The trio would immediately drop the average age of Super Bowl halftime performers in the last decade by a good 20 years. The recent list of halftime performers have included Paul McCartney, The Rolling Stones, Prince, Tom Petty & the Heartbreakers, Bruce Springsteen, The Who and Madonna. It’s one thing if that’s the audience you’re trying to reach, but why would you try to pirate baseball’s fan base like that?
So congratulations NFL, and if you need any advice in the future, you know where to find me.
Tim Tebow is changing his dog’s name.
It seems the Jets' new backup quarterback got a puppy last season while he was in Denver and named the little guy Bronco.

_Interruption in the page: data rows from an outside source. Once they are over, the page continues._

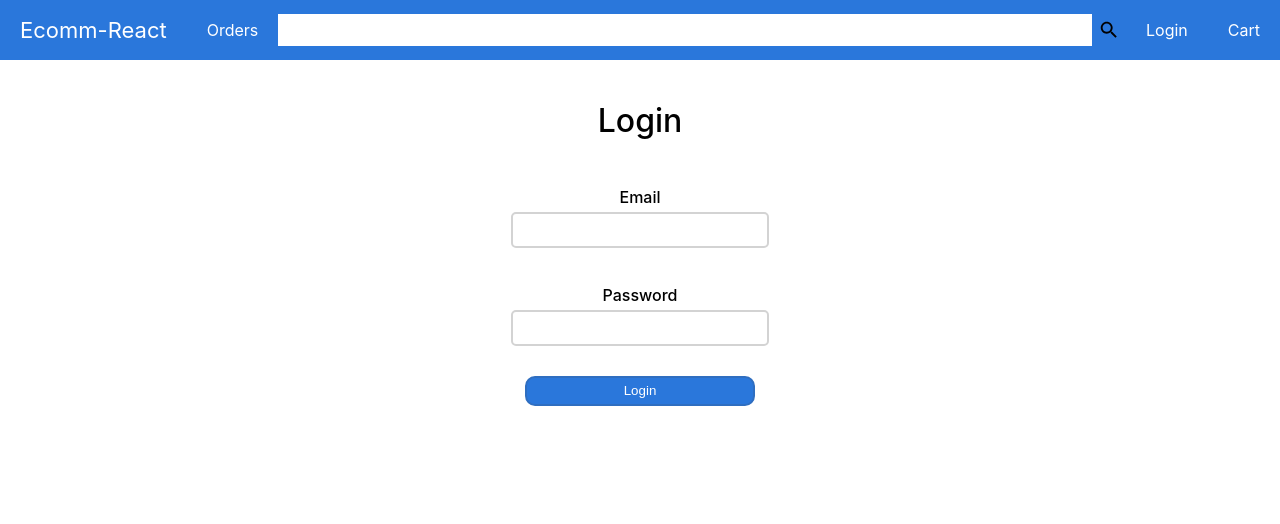
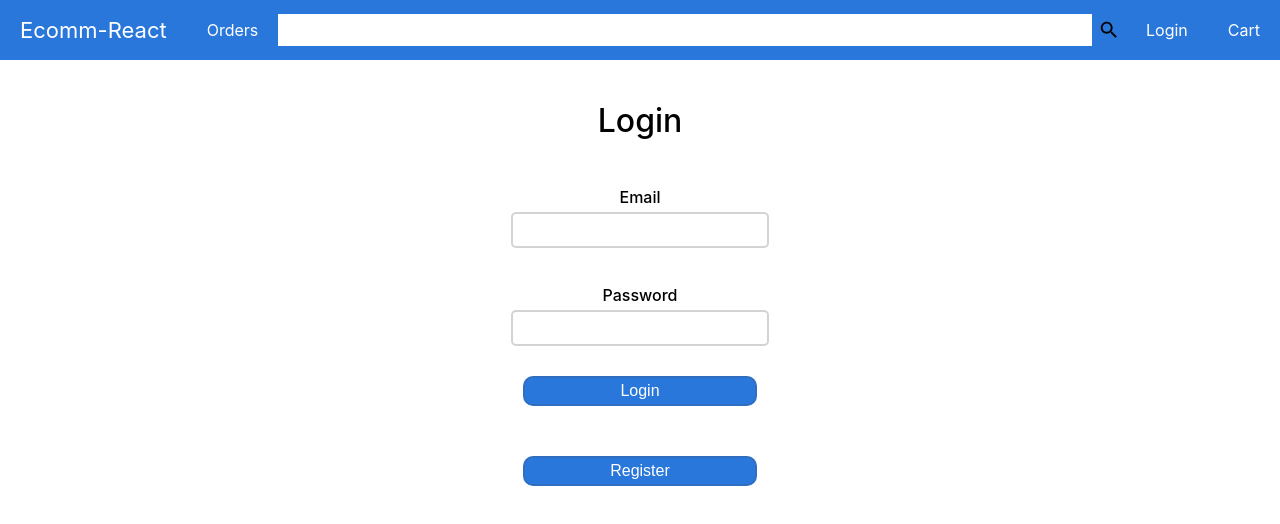
Before and after one commit to HarryMate/ecomm-react, a React (Create React App) app: page /login in a window 1280 px wide. Shown: the top 524 px of the page. Built offline with nearby package versions, Linux system fonts and the light colour scheme; no server answers.

Commit message:
login/logout

```diff
--- a/package.json
+++ b/package.json
@@ -10,10 +10,13 @@
     "@testing-library/jest-dom": "^5.16.5",
     "@testing-library/react": "^13.3.0",
     "@testing-library/user-event": "^13.5.0",
+    "firebase": "^9.9.2",
     "react": "^18.2.0",
+    "react-cookie": "^4.1.1",
     "react-dom": "^18.2.0",
     "react-router-dom": "^6.3.0",
     "react-scripts": "5.0.1",
+    "universal-cookie": "^4.0.4",
     "web-vitals": "^2.1.4"
   },
   "scripts": {
--- a/src/App.js
+++ b/src/App.js
@@ -3,8 +3,24 @@ import Header from './Components/Header'
 import { BrowserRouter as Router, Routes, Route } from 'react-router-dom';
 import Home from './Components/Home';
 import Login from './Components/Login';
+import { auth } from './Firebase'
+import { Context } from './Context';
+import React, { useState, useContext } from 'react'
 
 function App() {
+  const [user, setUser] = useContext(Context)
+
+  if (!user) {
+    auth.onAuthStateChanged((currentUser) => {
+      if (currentUser) {
+        //console.log('user is logged')
+        setUser(currentUser)
+        //console.log(user)
+      }
+    })
+  }
+
+
   return (
     <Router>
       <div className="App">
--- a/src/Components/Header.js
+++ b/src/Components/Header.js
@@ -1,9 +1,21 @@
-import React from 'react'
+import React, { useContext } from 'react'
 import { Link } from 'react-router-dom'
 import '../css/Header.css'
+import { Context } from '../Context';
 import SearchIcon from '@mui/icons-material/Search';
+import { auth } from '../Firebase';
+import { useNavigate } from 'react-router-dom'
 
 const Header = () => {
+    const [user, setUser] = useContext(Context)
+    const navigate = useNavigate()
+
+    const logout = async () => {
+        await auth.signOut()
+        setUser(null)
+        navigate('/login')
+    }
+
     return (
         <div className='header'>
             <Link className='option main' to={'/'}>
@@ -16,8 +28,8 @@ const Header = () => {
                 <input type="text" className='search_input' />
                 <SearchIcon className='search_icon' />
             </div>
-            <Link className='option' to={'/login'}>
-                <div>Login</div>
+            <Link className='option' to={!user && '/login'}>
+                <div onClick={logout}>{user ? 'Logout' : 'Login'}</div>
             </Link>
             <Link className='option' to={'/cart'}>
                 <div>Cart</div>
--- a/src/Components/Login.js
+++ b/src/Components/Login.js
@@ -1,16 +1,41 @@
-import React from 'react'
+import React, { useState } from 'react'
 import '../css/Login.css'
+import { auth } from '../Firebase'
+import { useNavigate } from 'react-router-dom'
 
 const Login = () => {
+    const [email, setEmail] = useState('')
+    const [password, setPassword] = useState('')
+    const navigate = useNavigate()
+
+
+    const handleRegister = e => {
+        e.preventDefault()
+        auth.createUserWithEmailAndPassword(email, password).then((auth) => {
+            navigate('/')
+        })
+            .catch(error => console.log(error.message))
+    }
+
+    const handleLogin = (e) => {
+        e.preventDefault()
+
+        auth.signInWithEmailAndPassword(email, password).then(user => {
+            navigate('/')
+        })
+            .catch(error => console.log(error.message))
+    }
+
     return (
         <div className='login'>
             <h1>Login</h1>
             <form action="">
                 <h5>Email</h5>
-                <input type="email" />
+                <input type="email" value={email} onChange={e => setEmail(e.target.value)} />
                 <h5>Password</h5>
-                <input type="password" name="" id="" />
-                <button className='login_button' type='submit'>Login</button>
+                <input type="password" value={password} onChange={e => setPassword(e.target.value)} />
+                <button className='login_button' type='submit' onClick={handleLogin}>Login</button>
+                <button className='register_button' type='submit' onClick={handleRegister}>Register</button>
             </form>
         </div>
     )
--- /dev/null
+++ b/src/Context.js
@@ -0,0 +1,13 @@
+import React, { useState, createContext } from 'react'
+
+export const Context = createContext()
+
+export const ContextProvider = (props) => {
+    const [user, setUser] = useState(null)
+
+    return (
+        <Context.Provider value={[user, setUser]}>
+            {props.children}
+        </Context.Provider>
+    )
+}
--- /dev/null
+++ b/src/Firebase.js
@@ -0,0 +1,22 @@
+import { initializeApp } from "firebase/app";
+import { getAnalytics } from "firebase/analytics";
+import firebase from 'firebase/compat/app';
+import 'firebase/compat/auth';
+import 'firebase/compat/firestore';
+
+const firebaseConfig = {
+    apiKey: "AIzaSyDoBowFVKBl1DojFF7GwCVw5zWa5WUUhJY",
+    authDomain: "ecomm-react-2ca49.firebaseapp.com",
+    projectId: "ecomm-react-2ca49",
+    storageBucket: "ecomm-react-2ca49.appspot.com",
+    messagingSenderId: "941256200813",
+    appId: "1:941256200813:web:aeb1292e2c296f6399a564",
+    measurementId: "G-RBWKTZ5E4G"
+};
+
+const firebaseApp = firebase.initializeApp(firebaseConfig)
+
+const db = firebaseApp.firestore()
+const auth = firebase.auth()
+
+export { db, auth }
--- a/src/css/Login.css
+++ b/src/css/Login.css
@@ -31,9 +31,23 @@
 .login_button {
     background: #2a77db;
     border-radius: 10px;
-    width: 75%;
+    width: 60%;
     height: 30px;
     border: 2px solid #2f6ec0;
     margin-top: 20px;
     color: white;
+    font-size: 16px;
+    font-weight: 500;
 }
+
+.register_button {
+    background: #2a77db;
+    border-radius: 10px;
+    width: 60%;
+    height: 30px;
+    border: 2px solid #2f6ec0;
+    margin-top: 50px;
+    color: white;
+    font-size: 16px;
+    font-weight: 500;
+}
--- a/src/index.js
+++ b/src/index.js
@@ -2,11 +2,14 @@ import React from 'react';
 import ReactDOM from 'react-dom/client';
 import './index.css';
 import App from './App';
+import { ContextProvider } from './Context';
 
 const root = ReactDOM.createRoot(document.getElementById('root'));
 root.render(
   <React.StrictMode>
-    <App />
+    <ContextProvider>
+      <App />
+    </ContextProvider>
   </React.StrictMode>
 );
 
```
Also changed, not shown: 1 other file (tests, documents, lock files or other folders).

For the same reason you never want to tattoo a boyfriend's name on your neck, Tebow plans to change the dog's name; he has moved on. At the Jets' practice facility Wednesday, Tebow said he plans to rename the dog Bronx. There are two reasons why that works -- it's in the geographical neighborhood of where Tebow now plays, and the two words sound similar enough that the dog shouldn't get too confused.
When I initially tweeted this (I asked because I, too, have a Rhodesian Ridgeback like Bronco, um, Bronx), a lot of people asked why this is news. Agreed, no one at the Jets popped off about a teammate, which constitutes a relatively slow news day.
But you can tell a lot about the way a man treats his dog. Mitt Romney will never live down the way his Irish Setter traveled on one family vacation to Canada. At least Tebow didn’t strap his puppy to the top of the car and haul him from Denver to New Jersey.